What is being asked —
Find the word "html" in the listing. Copy out each line where it occurs.

BEGIN Recorded information

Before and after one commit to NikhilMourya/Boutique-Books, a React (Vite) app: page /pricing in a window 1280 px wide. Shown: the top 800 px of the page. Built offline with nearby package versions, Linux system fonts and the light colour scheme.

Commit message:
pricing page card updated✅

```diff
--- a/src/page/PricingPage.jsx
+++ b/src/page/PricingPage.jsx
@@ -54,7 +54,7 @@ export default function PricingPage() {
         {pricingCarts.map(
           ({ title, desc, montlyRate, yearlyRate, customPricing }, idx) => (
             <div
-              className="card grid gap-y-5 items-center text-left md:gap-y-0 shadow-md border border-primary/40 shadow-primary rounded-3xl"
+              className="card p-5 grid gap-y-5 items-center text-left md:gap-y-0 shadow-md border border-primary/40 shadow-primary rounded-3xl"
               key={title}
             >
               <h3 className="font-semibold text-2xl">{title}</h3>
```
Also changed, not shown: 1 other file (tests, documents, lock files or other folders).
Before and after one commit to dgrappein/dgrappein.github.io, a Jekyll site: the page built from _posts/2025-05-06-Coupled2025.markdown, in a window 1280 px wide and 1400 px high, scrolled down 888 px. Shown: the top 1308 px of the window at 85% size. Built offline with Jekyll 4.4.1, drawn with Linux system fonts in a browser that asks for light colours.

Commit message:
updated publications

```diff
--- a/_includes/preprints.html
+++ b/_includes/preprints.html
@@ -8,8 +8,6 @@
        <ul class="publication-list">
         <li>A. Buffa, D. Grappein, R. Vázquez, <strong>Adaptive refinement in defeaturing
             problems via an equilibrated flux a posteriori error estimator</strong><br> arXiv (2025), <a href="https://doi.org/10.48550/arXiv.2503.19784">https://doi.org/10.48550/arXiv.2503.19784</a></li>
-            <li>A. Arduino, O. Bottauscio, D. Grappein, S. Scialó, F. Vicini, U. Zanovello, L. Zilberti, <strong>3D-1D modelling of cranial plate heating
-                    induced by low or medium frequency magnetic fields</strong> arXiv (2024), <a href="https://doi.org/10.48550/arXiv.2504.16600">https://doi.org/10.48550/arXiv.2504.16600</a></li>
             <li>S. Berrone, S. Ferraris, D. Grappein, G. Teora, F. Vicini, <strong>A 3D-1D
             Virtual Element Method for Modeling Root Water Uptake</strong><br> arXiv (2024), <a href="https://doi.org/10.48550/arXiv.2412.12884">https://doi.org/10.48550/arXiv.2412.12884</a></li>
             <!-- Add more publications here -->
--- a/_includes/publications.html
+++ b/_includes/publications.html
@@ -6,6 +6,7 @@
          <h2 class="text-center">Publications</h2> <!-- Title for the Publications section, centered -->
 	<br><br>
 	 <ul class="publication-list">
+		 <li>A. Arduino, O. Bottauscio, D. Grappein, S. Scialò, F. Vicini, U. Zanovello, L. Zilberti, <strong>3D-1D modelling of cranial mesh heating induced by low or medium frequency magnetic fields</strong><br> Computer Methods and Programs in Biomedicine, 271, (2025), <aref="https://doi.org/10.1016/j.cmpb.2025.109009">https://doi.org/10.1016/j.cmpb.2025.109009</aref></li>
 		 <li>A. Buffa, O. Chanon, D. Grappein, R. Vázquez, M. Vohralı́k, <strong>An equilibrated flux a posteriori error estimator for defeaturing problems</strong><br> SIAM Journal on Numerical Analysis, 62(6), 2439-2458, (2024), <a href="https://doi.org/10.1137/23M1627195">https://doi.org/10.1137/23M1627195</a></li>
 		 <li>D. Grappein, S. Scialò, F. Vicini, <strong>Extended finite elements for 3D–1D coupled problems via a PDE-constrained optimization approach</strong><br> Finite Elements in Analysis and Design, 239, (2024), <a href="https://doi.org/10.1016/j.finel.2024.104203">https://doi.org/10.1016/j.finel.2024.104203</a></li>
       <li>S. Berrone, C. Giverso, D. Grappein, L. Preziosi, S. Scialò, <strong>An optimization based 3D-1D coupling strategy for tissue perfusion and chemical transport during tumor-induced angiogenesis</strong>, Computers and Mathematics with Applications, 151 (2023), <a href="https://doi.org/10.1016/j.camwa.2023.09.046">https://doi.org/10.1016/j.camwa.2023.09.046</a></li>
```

END Recorded information

Completed exercise —
--- a/_includes/preprints.html
+++ b/_includes/preprints.html
--- a/_includes/publications.html
+++ b/_includes/publications.html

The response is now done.